eyes on the future
Christian Luis Eiroa has three goals for the future of Honduras: building educational opportunities, reforestation, and renewable energy. Through La Angostura School, we can begin to build the future for the children of Honduras, but what happens by the time the children graduate? Most young men in Honduras find themselves addicted to alcohol by the time their teenage years roll around; while most women find themselves pregnant at all too young an age. Christian’s vision is build scholarships and opportunities for advanced education. By providing a means for children to grow, he believes that children will focus on a greater world of opportunities rather than following the footsteps of those before them.
Also, Christian has a vision of erasing the environmental footprint that we leave behind in Honduras. He sees that if we replant the forest where we take the wood to manufacture boxes, we can continue to maintain the landscape of the country. Christian grew up hearing stories of humongous trees that had a base so large twelve men would have to link arms to wrap around. Unfortunately, these trees no longer exist today. Over the years his company has been able to come to place where there is now zero impact left on the environment. We are no longer taking away from the natural beauty of his home country. But the goal is to be giving back and replenishing as much as we took from the generation before. And that is where we shall grow from here.
Finally, Christian envisions a future in Honduras that is powered by renewable energy. Whether it be wind, solar, hydro, or bioenergy powered, electricity is a commodity not all can afford to have. We could improve the lives of everyone in Honduras by extending the ability to create energy in this natural way. Christian strives to provide energy not just for our farms but also the neighboring communities where electricity is in high demand and not all can afford.

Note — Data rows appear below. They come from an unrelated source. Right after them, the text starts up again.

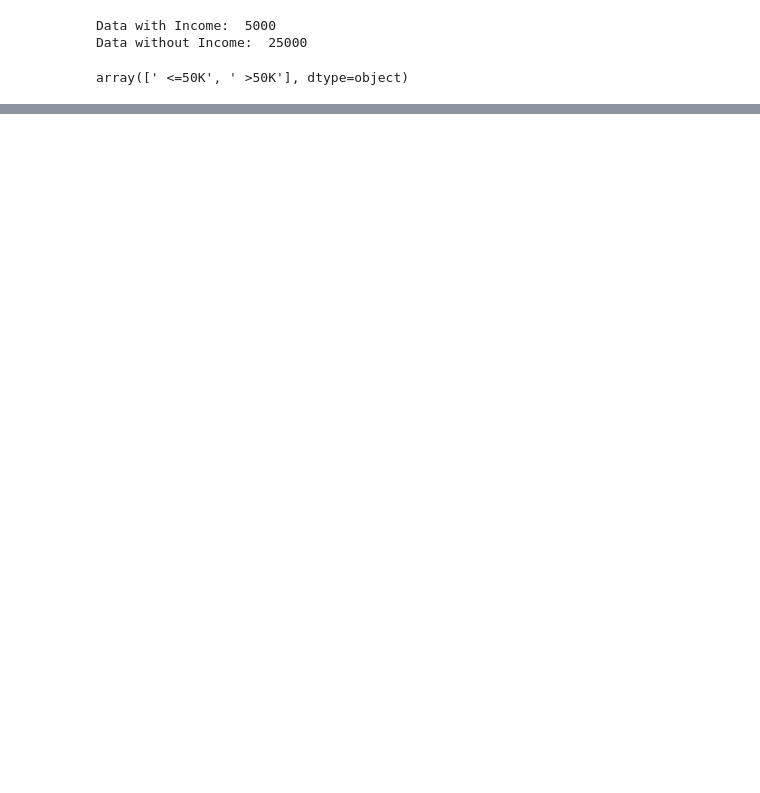
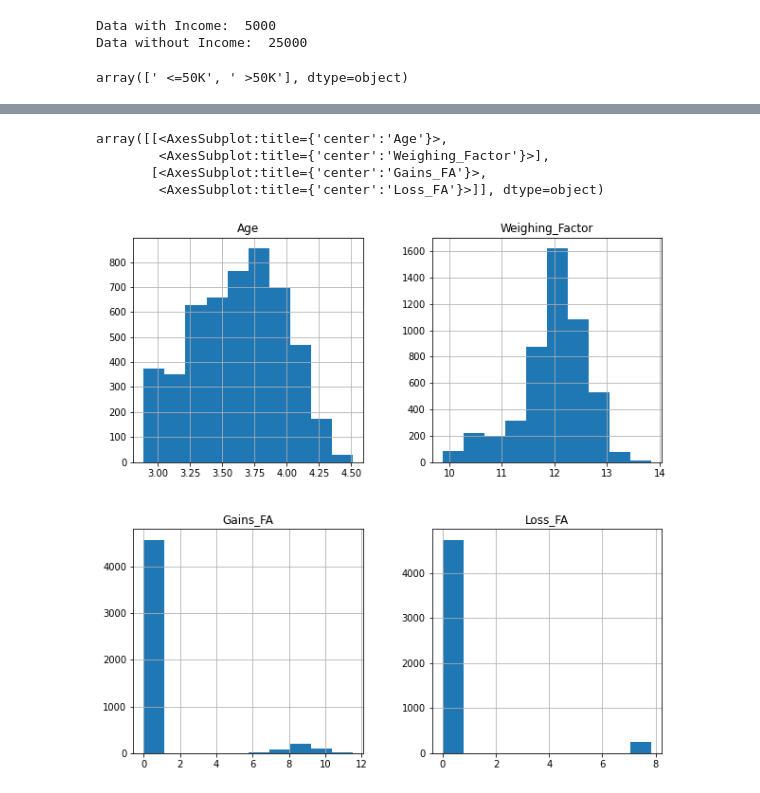
Before and after one commit to Kshitij301199/Income_Classification, a Jupyter notebook: data_exploration.ipynb, the cells around one changed output, grey strips where cells are left out. Cells and saved outputs as stored; diff of their text form; code cells hidden in the pictures; blank space fills up the shorter version.

```diff
--- a/data_exploration.ipynb
+++ b/data_exploration.ipynb
@@ -74,0 +131,13 @@ plt.xticks(rotation=90);
+# %%
+log_features = ["Age","Weighing_Factor","Gains_FA","Loss_FA"]
+gaussian_features = ["Schooling","Working_Time"]
+# %%
+log_features_vals = np.log1p(data_w_income[log_features])
+log_feature_df = pd.DataFrame(log_features_vals,columns=log_features)
+log_feature_df.hist(figsize=(10,10))
+# %% [output]
+array([[<AxesSubplot:title={'center':'Age'}>,
+        <AxesSubplot:title={'center':'Weighing_Factor'}>],
+       [<AxesSubplot:title={'center':'Gains_FA'}>,
+        <AxesSubplot:title={'center':'Loss_FA'}>]], dtype=object)
+[figure, added]
```
Also changed, not shown: parts of 27 cells of this notebook.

“I don’t believe companies should just exist alone on taking profits, but are responsible to give back to those we rely on to make those profits,” says Christian Luis Eiroa.